As a rule, you should train your body from the inside out.
Start with larger muscle groups like quads, glutes, lats, and pecs before moving on to the smaller muscles in the shoulders, arms, calves, or abs. The rational for this is pretty simple: smaller muscles fatigue more quickly than larger muscle groups. So, if you train a body part with smaller muscles, say forearms, and then proceed to work back or chest, your grip is going to fail long before the these body parts get a true workout.
Unless you’re completely new to the iron game, you probably use (or at least have heard about) training splits. Training splits divide the various muscle groups into different workouts throughout the week. The more frequently you train, the fewer body parts are covered in each workout.
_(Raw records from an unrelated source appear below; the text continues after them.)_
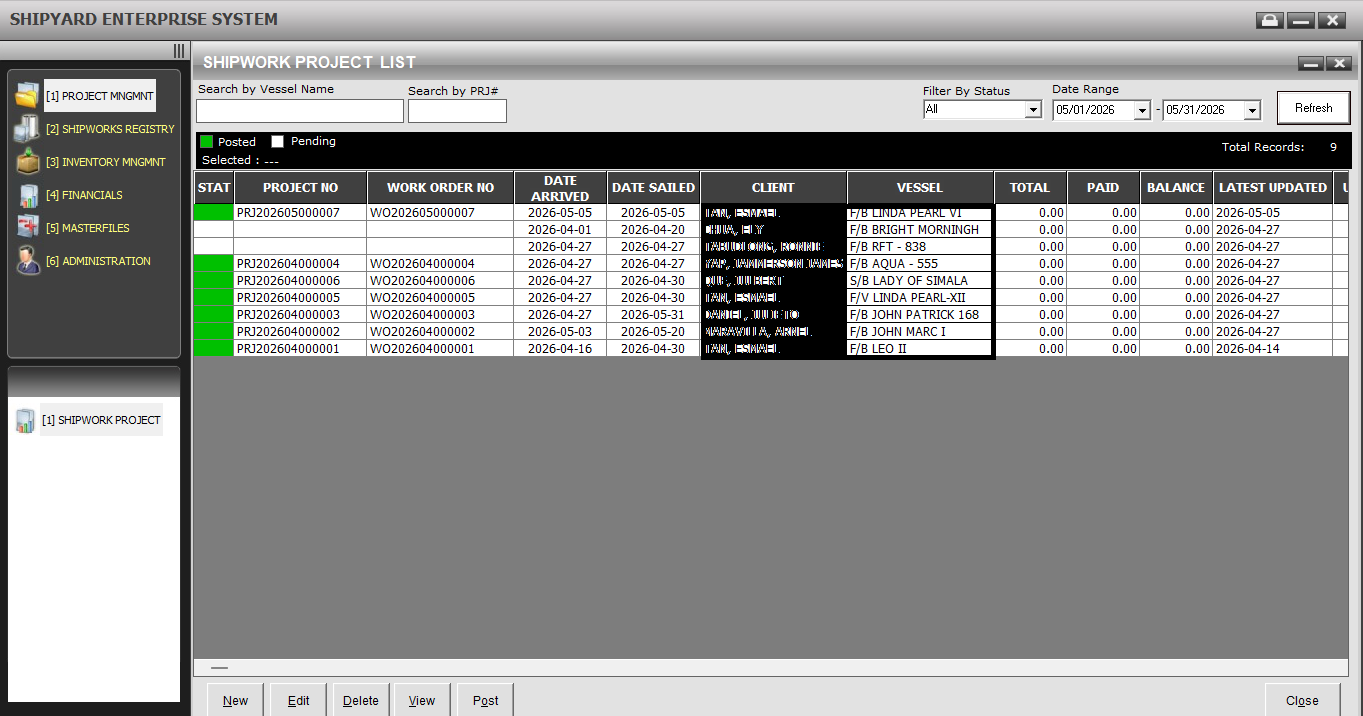
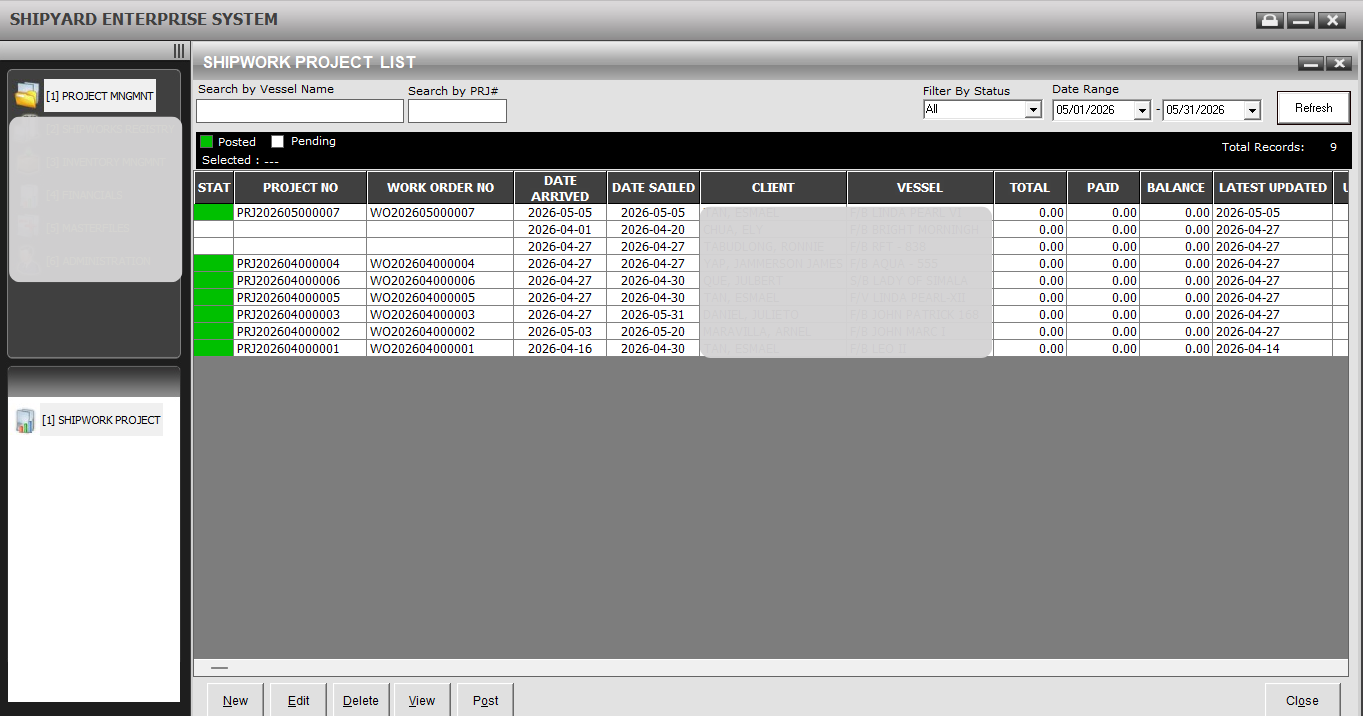
blurred ses image

Changed region(s): [[0.493, 0.2765, 0.7395, 0.5223], [0.0, 0.1536, 0.1541, 0.3994]]

diff --git a/src/components/Projects.jsx b/src/components/Projects.jsx
@@ -153,9 +153,9 @@ const projectData = [
     description: "An enterprise operations management system designed to support daily shipyard workflows across multiple branches. The platform manages vessel projects, job orders, inventory, procurement, financial operations, service tariffs, and wharf occupancy monitoring to streamline large-scale shipyard operations.",
     tech: "VB.NET, .NET Framework, SQL Server",
     status: "Stabilization",
-    image: "/ses-1.png",
+    image: "/ses-1.1.png",
     gallery: [
-      "/ses-1.png",
+      "/ses-1.1.png",
       "/ses-2.1.png",
       "/ses-3.png",
       "/ses-4.png",
@@ -163,7 +163,7 @@ const projectData = [
       "/ses-6.png",
       "/ses-7.1.png",
       "/ses-8.png",
-      "/ses-9.png",
+      "/ses-9.1.png",
       "/ses-10.png"
     ],
     features: [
Here’s an example of a 4-day training split:
Notice how each day starts with a more heavily muscled body part and moves away from the center of the body towards the smaller muscle groups on the periphery. Again, the goal is to work the biggest body part earliest in each training session when you’re freshest and strongest. The smaller muscles in the arms, delts, and lower legs will get pre-exhausted playing a supporting role in the heavier compound movements for the larger body parts. As a result, you won’t need to perform as many sets or different isolation exercises for smaller muscle groups.
Like all rules, there are exceptions to this one. For example, even though the abdominals are centrally located, exercises for this muscle group are generally performed at the end of each workout to preserve core stability for other lifts. Likewise, if you have a lagging body part, for instance, small shoulders sandwiched between a broad chest and big arms, it may make sense to prioritize delts in your workouts to balance out your proportions. The same logic applies to functional strength needed for sport. Hit the most important groups earlier in your workout while fatigue is lowest and muscle performance is at its peak.